Start of Extracted entries
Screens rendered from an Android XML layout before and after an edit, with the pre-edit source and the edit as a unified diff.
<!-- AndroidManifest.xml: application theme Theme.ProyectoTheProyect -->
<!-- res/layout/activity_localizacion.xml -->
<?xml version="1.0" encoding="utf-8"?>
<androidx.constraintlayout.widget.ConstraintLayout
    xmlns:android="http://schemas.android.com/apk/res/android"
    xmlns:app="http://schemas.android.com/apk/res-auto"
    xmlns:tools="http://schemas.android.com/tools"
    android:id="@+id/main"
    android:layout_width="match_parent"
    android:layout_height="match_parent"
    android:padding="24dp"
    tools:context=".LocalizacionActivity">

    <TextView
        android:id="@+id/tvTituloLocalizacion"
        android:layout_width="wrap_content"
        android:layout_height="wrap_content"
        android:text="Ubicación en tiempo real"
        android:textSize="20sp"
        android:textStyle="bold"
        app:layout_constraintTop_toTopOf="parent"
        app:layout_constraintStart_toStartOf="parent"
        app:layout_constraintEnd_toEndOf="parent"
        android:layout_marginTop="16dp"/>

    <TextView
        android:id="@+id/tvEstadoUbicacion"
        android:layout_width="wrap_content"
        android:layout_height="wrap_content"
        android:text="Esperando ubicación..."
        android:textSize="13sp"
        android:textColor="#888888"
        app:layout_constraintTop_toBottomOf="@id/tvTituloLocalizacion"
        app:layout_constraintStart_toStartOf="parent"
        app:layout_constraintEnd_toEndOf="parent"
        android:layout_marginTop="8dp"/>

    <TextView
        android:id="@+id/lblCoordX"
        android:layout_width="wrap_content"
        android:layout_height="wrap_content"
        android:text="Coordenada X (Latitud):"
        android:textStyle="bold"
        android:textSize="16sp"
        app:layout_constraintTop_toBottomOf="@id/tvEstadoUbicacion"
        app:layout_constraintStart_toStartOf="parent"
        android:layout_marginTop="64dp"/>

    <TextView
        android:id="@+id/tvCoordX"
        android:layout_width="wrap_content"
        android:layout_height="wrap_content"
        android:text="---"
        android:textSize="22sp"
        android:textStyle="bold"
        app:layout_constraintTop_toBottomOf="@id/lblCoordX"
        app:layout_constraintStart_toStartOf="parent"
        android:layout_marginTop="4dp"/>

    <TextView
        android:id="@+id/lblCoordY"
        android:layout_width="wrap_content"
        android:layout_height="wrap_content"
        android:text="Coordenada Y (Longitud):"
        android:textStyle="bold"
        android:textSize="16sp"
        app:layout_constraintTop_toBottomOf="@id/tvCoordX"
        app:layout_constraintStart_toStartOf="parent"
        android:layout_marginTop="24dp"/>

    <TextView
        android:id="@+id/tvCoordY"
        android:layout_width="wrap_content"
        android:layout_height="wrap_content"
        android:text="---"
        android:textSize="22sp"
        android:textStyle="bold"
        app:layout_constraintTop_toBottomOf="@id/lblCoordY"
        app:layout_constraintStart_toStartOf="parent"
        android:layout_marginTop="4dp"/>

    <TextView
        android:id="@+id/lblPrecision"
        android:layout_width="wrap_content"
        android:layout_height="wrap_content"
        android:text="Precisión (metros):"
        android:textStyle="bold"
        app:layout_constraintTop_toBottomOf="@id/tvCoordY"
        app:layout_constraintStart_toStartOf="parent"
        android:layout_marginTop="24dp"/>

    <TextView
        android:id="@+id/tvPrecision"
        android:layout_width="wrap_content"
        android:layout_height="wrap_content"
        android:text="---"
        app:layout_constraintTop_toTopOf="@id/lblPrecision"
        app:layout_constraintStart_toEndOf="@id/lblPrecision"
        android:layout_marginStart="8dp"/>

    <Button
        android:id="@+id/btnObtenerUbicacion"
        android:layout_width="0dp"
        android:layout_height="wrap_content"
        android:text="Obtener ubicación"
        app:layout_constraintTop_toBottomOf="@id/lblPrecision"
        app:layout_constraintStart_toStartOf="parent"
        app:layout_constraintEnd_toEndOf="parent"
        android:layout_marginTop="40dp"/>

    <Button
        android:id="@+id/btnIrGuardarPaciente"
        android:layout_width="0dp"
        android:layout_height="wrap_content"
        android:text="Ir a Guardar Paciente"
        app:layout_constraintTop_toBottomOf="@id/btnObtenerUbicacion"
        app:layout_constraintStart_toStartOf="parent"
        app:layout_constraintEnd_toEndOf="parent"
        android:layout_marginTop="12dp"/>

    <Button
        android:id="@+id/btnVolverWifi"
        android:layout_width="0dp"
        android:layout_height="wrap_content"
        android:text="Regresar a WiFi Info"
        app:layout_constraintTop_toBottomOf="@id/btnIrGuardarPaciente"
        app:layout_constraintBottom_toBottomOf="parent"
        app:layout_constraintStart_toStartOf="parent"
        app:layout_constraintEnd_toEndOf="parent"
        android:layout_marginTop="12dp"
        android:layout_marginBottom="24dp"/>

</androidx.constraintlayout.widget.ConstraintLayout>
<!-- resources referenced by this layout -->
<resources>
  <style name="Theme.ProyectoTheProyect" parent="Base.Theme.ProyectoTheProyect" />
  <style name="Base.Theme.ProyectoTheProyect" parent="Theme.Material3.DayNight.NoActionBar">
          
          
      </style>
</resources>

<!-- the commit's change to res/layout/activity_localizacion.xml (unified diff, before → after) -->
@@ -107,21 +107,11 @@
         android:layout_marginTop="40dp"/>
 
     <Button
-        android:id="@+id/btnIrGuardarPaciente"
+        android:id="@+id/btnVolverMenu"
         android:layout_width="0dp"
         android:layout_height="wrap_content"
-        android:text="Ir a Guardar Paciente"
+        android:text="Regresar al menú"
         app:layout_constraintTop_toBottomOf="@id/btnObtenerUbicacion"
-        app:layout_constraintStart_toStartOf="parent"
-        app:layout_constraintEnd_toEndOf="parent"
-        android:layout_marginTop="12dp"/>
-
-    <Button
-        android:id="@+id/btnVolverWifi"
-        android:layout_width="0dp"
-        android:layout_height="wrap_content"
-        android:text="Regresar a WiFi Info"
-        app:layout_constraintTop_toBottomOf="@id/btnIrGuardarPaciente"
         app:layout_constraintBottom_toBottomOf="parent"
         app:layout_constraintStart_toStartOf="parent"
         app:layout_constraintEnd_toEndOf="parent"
End of Extracted entries
→ What is needed:
Give the entries again in full, with nothing changed.

→ Output for this exercise:
Screens rendered from an Android XML layout before and after an edit, with the pre-edit source and the edit as a unified diff.
<!-- AndroidManifest.xml: application theme Theme.ProyectoTheProyect -->
<!-- res/layout/activity_localizacion.xml -->
<?xml version="1.0" encoding="utf-8"?>
<androidx.constraintlayout.widget.ConstraintLayout
    xmlns:android="http://schemas.android.com/apk/res/android"
    xmlns:app="http://schemas.android.com/apk/res-auto"
    xmlns:tools="http://schemas.android.com/tools"
    android:id="@+id/main"
    android:layout_width="match_parent"
    android:layout_height="match_parent"
    android:padding="24dp"
    tools:context=".LocalizacionActivity">

    <TextView
        android:id="@+id/tvTituloLocalizacion"
        android:layout_width="wrap_content"
        android:layout_height="wrap_content"
        android:text="Ubicación en tiempo real"
        android:textSize="20sp"
        android:textStyle="bold"
        app:layout_constraintTop_toTopOf="parent"
        app:layout_constraintStart_toStartOf="parent"
        app:layout_constraintEnd_toEndOf="parent"
        android:layout_marginTop="16dp"/>

    <TextView
        android:id="@+id/tvEstadoUbicacion"
        android:layout_width="wrap_content"
        android:layout_height="wrap_content"
        android:text="Esperando ubicación..."
        android:textSize="13sp"
        android:textColor="#888888"
        app:layout_constraintTop_toBottomOf="@id/tvTituloLocalizacion"
        app:layout_constraintStart_toStartOf="parent"
        app:layout_constraintEnd_toEndOf="parent"
        android:layout_marginTop="8dp"/>

    <TextView
        android:id="@+id/lblCoordX"
        android:layout_width="wrap_content"
        android:layout_height="wrap_content"
        android:text="Coordenada X (Latitud):"
        android:textStyle="bold"
        android:textSize="16sp"
        app:layout_constraintTop_toBottomOf="@id/tvEstadoUbicacion"
        app:layout_constraintStart_toStartOf="parent"
        android:layout_marginTop="64dp"/>

    <TextView
        android:id="@+id/tvCoordX"
        android:layout_width="wrap_content"
        android:layout_height="wrap_content"
        android:text="---"
        android:textSize="22sp"
        android:textStyle="bold"
        app:layout_constraintTop_toBottomOf="@id/lblCoordX"
        app:layout_constraintStart_toStartOf="parent"
        android:layout_marginTop="4dp"/>

    <TextView
        android:id="@+id/lblCoordY"
        android:layout_width="wrap_content"
        android:layout_height="wrap_content"
        android:text="Coordenada Y (Longitud):"
        android:textStyle="bold"
        android:textSize="16sp"
        app:layout_constraintTop_toBottomOf="@id/tvCoordX"
        app:layout_constraintStart_toStartOf="parent"
        android:layout_marginTop="24dp"/>

    <TextView
        android:id="@+id/tvCoordY"
        android:layout_width="wrap_content"
        android:layout_height="wrap_content"
        android:text="---"
        android:textSize="22sp"
        android:textStyle="bold"
        app:layout_constraintTop_toBottomOf="@id/lblCoordY"
        app:layout_constraintStart_toStartOf="parent"
        android:layout_marginTop="4dp"/>

    <TextView
        android:id="@+id/lblPrecision"
        android:layout_width="wrap_content"
        android:layout_height="wrap_content"
        android:text="Precisión (metros):"
        android:textStyle="bold"
        app:layout_constraintTop_toBottomOf="@id/tvCoordY"
        app:layout_constraintStart_toStartOf="parent"
        android:layout_marginTop="24dp"/>

    <TextView
        android:id="@+id/tvPrecision"
        android:layout_width="wrap_content"
        android:layout_height="wrap_content"
        android:text="---"
        app:layout_constraintTop_toTopOf="@id/lblPrecision"
        app:layout_constraintStart_toEndOf="@id/lblPrecision"
        android:layout_marginStart="8dp"/>

    <Button
        android:id="@+id/btnObtenerUbicacion"
        android:layout_width="0dp"
        android:layout_height="wrap_content"
        android:text="Obtener ubicación"
        app:layout_constraintTop_toBottomOf="@id/lblPrecision"
        app:layout_constraintStart_toStartOf="parent"
        app:layout_constraintEnd_toEndOf="parent"
        android:layout_marginTop="40dp"/>

    <Button
        android:id="@+id/btnIrGuardarPaciente"
        android:layout_width="0dp"
        android:layout_height="wrap_content"
        android:text="Ir a Guardar Paciente"
        app:layout_constraintTop_toBottomOf="@id/btnObtenerUbicacion"
        app:layout_constraintStart_toStartOf="parent"
        app:layout_constraintEnd_toEndOf="parent"
        android:layout_marginTop="12dp"/>

    <Button
        android:id="@+id/btnVolverWifi"
        android:layout_width="0dp"
        android:layout_height="wrap_content"
        android:text="Regresar a WiFi Info"
        app:layout_constraintTop_toBottomOf="@id/btnIrGuardarPaciente"
        app:layout_constraintBottom_toBottomOf="parent"
        app:layout_constraintStart_toStartOf="parent"
        app:layout_constraintEnd_toEndOf="parent"
        android:layout_marginTop="12dp"
        android:layout_marginBottom="24dp"/>

</androidx.constraintlayout.widget.ConstraintLayout>
<!-- resources referenced by this layout -->
<resources>
  <style name="Theme.ProyectoTheProyect" parent="Base.Theme.ProyectoTheProyect" />
  <style name="Base.Theme.ProyectoTheProyect" parent="Theme.Material3.DayNight.NoActionBar">
          
          
      </style>
</resources>

<!-- the commit's change to res/layout/activity_localizacion.xml (unified diff, before → after) -->
@@ -107,21 +107,11 @@
         android:layout_marginTop="40dp"/>
 
     <Button
-        android:id="@+id/btnIrGuardarPaciente"
+        android:id="@+id/btnVolverMenu"
         android:layout_width="0dp"
         android:layout_height="wrap_content"
-        android:text="Ir a Guardar Paciente"
+        android:text="Regresar al menú"
         app:layout_constraintTop_toBottomOf="@id/btnObtenerUbicacion"
-        app:layout_constraintStart_toStartOf="parent"
-        app:layout_constraintEnd_toEndOf="parent"
-        android:layout_marginTop="12dp"/>
-
-    <Button
-        android:id="@+id/btnVolverWifi"
-        android:layout_width="0dp"
-        android:layout_height="wrap_content"
-        android:text="Regresar a WiFi Info"
-        app:layout_constraintTop_toBottomOf="@id/btnIrGuardarPaciente"
         app:layout_constraintBottom_toBottomOf="parent"
         app:layout_constraintStart_toStartOf="parent"
         app:layout_constraintEnd_toEndOf="parent"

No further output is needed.